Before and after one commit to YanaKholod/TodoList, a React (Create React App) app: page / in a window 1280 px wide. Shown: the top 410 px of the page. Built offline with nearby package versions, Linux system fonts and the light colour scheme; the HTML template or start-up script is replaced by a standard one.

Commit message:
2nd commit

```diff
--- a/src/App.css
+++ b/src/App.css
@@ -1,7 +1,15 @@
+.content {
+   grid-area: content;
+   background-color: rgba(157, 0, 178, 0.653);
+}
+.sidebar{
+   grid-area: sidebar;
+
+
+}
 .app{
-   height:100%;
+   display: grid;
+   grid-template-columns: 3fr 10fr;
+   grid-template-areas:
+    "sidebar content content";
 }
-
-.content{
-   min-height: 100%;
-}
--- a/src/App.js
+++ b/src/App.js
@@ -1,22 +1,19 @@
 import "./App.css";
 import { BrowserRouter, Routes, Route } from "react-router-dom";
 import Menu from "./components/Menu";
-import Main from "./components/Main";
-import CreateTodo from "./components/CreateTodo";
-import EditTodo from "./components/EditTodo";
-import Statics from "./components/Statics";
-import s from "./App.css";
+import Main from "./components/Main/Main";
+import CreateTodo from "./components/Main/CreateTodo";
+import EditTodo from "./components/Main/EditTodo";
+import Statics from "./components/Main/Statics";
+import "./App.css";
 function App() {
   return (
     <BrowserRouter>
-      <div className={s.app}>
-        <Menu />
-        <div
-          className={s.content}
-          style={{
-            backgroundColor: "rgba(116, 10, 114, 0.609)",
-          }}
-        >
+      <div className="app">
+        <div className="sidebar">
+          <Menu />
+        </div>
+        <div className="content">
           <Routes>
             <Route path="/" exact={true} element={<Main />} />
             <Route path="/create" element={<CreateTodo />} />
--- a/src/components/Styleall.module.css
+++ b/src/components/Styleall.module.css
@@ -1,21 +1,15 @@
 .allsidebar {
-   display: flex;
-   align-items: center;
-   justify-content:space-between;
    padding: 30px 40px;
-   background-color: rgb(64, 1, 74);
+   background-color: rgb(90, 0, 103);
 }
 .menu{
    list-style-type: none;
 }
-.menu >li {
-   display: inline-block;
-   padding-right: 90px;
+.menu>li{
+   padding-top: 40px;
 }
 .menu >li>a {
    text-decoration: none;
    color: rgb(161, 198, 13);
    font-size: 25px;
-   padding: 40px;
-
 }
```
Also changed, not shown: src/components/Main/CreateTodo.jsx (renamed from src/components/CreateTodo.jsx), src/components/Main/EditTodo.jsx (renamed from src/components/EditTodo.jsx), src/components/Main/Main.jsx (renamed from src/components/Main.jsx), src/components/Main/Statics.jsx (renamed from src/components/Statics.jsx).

===============

## Instructions to follow
Repeat the material word for word.

## Answer for the task
Before and after one commit to YanaKholod/TodoList, a React (Create React App) app: page / in a window 1280 px wide. Shown: the top 410 px of the page. Built offline with nearby package versions, Linux system fonts and the light colour scheme; the HTML template or start-up script is replaced by a standard one.

Commit message:
2nd commit

```diff
--- a/src/App.css
+++ b/src/App.css
@@ -1,7 +1,15 @@
+.content {
+   grid-area: content;
+   background-color: rgba(157, 0, 178, 0.653);
+}
+.sidebar{
+   grid-area: sidebar;
+
+
+}
 .app{
-   height:100%;
+   display: grid;
+   grid-template-columns: 3fr 10fr;
+   grid-template-areas:
+    "sidebar content content";
 }
-
-.content{
-   min-height: 100%;
-}
--- a/src/App.js
+++ b/src/App.js
@@ -1,22 +1,19 @@
 import "./App.css";
 import { BrowserRouter, Routes, Route } from "react-router-dom";
 import Menu from "./components/Menu";
-import Main from "./components/Main";
-import CreateTodo from "./components/CreateTodo";
-import EditTodo from "./components/EditTodo";
-import Statics from "./components/Statics";
-import s from "./App.css";
+import Main from "./components/Main/Main";
+import CreateTodo from "./components/Main/CreateTodo";
+import EditTodo from "./components/Main/EditTodo";
+import Statics from "./components/Main/Statics";
+import "./App.css";
 function App() {
   return (
     <BrowserRouter>
-      <div className={s.app}>
-        <Menu />
-        <div
-          className={s.content}
-          style={{
-            backgroundColor: "rgba(116, 10, 114, 0.609)",
-          }}
-        >
+      <div className="app">
+        <div className="sidebar">
+          <Menu />
+        </div>
+        <div className="content">
           <Routes>
             <Route path="/" exact={true} element={<Main />} />
             <Route path="/create" element={<CreateTodo />} />
--- a/src/components/Styleall.module.css
+++ b/src/components/Styleall.module.css
@@ -1,21 +1,15 @@
 .allsidebar {
-   display: flex;
-   align-items: center;
-   justify-content:space-between;
    padding: 30px 40px;
-   background-color: rgb(64, 1, 74);
+   background-color: rgb(90, 0, 103);
 }
 .menu{
    list-style-type: none;
 }
-.menu >li {
-   display: inline-block;
-   padding-right: 90px;
+.menu>li{
+   padding-top: 40px;
 }
 .menu >li>a {
    text-decoration: none;
    color: rgb(161, 198, 13);
    font-size: 25px;
-   padding: 40px;
-
 }
```
Also changed, not shown: src/components/Main/CreateTodo.jsx (renamed from src/components/CreateTodo.jsx), src/components/Main/EditTodo.jsx (renamed from src/components/EditTodo.jsx), src/components/Main/Main.jsx (renamed from src/components/Main.jsx), src/components/Main/Statics.jsx (renamed from src/components/Statics.jsx).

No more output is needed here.